I am a teacher in Australia in secondary schools. MAV and teaching are not good for each other. Noise is a problem. Also Smart screens and flourescent lights. Stress is not good either. It can bring on a full blown migraine. I also have trouble hearing students with a lot of background noise. I just cope the best way I can and rejuvenate on the weekends and holidays

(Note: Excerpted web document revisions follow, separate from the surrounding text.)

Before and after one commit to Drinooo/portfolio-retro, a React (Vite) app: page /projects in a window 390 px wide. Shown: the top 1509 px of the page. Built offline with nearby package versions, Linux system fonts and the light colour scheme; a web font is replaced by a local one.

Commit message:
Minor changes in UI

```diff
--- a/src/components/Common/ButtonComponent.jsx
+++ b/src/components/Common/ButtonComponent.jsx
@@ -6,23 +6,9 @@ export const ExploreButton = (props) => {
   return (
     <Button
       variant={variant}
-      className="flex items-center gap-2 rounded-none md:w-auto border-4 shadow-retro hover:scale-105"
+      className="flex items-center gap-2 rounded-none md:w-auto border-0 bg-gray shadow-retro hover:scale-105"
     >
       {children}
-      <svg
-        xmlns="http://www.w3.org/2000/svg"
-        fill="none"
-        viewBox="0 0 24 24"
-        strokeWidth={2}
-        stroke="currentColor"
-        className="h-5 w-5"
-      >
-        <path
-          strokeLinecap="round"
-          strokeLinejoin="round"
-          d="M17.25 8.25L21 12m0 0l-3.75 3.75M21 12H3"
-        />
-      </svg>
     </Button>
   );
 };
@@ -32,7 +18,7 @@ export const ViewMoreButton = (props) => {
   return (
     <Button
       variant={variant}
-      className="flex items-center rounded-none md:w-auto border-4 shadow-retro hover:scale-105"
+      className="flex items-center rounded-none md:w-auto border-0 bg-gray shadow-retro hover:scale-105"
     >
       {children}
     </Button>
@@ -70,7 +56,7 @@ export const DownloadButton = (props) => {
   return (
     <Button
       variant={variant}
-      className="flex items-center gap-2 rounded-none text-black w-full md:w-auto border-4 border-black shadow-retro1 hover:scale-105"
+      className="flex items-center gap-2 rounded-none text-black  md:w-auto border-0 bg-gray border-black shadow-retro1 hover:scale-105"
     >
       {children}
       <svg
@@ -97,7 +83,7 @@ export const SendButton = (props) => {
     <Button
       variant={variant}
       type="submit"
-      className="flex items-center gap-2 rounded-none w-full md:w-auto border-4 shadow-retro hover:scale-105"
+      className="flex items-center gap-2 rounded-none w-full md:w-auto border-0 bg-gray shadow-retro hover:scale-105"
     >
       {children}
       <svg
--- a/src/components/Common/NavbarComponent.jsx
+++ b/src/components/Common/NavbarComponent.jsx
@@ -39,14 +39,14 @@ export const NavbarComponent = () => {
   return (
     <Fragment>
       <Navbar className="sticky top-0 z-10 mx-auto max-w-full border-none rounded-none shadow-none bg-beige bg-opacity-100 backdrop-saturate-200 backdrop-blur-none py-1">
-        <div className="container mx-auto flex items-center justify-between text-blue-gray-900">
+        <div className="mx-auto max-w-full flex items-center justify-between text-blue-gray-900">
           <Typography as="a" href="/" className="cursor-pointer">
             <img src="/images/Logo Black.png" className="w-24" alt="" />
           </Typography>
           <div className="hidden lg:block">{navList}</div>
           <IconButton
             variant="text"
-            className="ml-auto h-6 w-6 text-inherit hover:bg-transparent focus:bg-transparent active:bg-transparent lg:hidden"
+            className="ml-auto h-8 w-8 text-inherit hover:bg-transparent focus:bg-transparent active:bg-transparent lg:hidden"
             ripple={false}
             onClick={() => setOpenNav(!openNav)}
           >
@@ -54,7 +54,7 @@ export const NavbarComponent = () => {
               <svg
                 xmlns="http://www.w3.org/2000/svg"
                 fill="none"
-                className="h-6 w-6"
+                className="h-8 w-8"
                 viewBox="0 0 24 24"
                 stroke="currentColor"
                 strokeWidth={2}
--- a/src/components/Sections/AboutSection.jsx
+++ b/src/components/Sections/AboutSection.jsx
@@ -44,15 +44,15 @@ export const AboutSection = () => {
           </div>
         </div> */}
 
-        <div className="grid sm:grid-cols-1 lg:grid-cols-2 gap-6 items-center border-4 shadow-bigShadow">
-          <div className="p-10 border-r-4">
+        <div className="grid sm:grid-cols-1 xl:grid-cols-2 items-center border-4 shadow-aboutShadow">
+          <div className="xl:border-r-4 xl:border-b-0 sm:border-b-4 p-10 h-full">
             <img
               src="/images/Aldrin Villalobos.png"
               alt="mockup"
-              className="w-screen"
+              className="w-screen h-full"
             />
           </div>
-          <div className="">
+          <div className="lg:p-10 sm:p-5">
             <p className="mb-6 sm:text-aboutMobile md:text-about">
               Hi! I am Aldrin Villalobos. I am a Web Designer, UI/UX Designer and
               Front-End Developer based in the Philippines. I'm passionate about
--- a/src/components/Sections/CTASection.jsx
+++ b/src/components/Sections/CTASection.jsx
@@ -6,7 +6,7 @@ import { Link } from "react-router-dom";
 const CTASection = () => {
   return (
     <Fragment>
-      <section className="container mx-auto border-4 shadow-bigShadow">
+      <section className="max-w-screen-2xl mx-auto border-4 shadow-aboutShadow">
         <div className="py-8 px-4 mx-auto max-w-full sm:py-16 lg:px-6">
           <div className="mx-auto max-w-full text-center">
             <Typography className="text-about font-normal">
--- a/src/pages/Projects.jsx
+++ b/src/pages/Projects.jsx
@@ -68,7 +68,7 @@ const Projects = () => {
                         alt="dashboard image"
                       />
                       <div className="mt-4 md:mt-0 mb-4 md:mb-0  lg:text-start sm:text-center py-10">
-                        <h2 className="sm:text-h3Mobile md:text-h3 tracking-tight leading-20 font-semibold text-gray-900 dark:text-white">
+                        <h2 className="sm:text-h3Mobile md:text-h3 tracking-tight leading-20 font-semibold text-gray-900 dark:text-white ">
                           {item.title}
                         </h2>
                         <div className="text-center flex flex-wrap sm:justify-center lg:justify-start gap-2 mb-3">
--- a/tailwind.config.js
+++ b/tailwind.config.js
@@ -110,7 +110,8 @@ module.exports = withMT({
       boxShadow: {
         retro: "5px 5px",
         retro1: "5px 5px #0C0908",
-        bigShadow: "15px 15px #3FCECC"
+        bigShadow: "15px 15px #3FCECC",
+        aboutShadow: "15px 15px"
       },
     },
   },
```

Hi, I hope it’s okay to open this chat up again. I’ve been working part-time in a Primary school as an SEN Learning Support Assistant for the past few years. I’d always planned to retrain when my youngest was a little older, and as she’s going into year 6 in September, have applied for and been offered a place, to do my Teacher Training in September. I’ve had a good run lately, minimal nausea, swimmy feeling has been okay. My plan is to work part-time again once I’m qualified but I obviously have to get through the year of full-time training first. This week has been horrendous. Yesterday I felt exhausted, off balance and just “off”. Today I am equally tired but feeling sick to add to the joy, plus I can feel the pressure in my ears building and I look shattered. I have barely scraped through the last two days at work and that’s just doing 9-3. My period arrived this morning so hormones are obviously the trigger on this occasion. But how on earth am I supposed to train full time, do the necessary homework and be there for my children if I can’t cope with the job I’m currently doing when I feel like this?! My goal ever since I went back to work after having my children was to retrain as soon they were old enough for me to do so. The thought that I may not be able to do that is causing me many tears at the moment, which obviously won’t be helping matters! I just wondered if anyone had any insights, either from anyone who is already a teacher, or has done the training, or retrained as something else and how it was doing so with vestibular issues? I do have the option to defer my place for a year which my husband thinks I should consider, but I’ve come so far and am feeling really quite unsettled at potentially not being able to do the thing I have planned for for the past few years. Any advice would be gratefully received xx
With ongoing uncontrolled vestibular symptoms I would imagine any retraining scheme would be doubly challenging at very least. Add In your other projected responsibilities and I’d say it could easily prove impossible. Worse case scenario it would push you over the edge into something much more chronic. IMO your health should take top priority. Hubby is right. Smart Guy. Time to put preconceived ideas of your Life Plan on hold until you can achieve some stability. Lots of people find they can’t work, others find they need to change direction, cut hours etc to accommodate living with what is a chronic condition. I am hoping @nin might just be about to comment.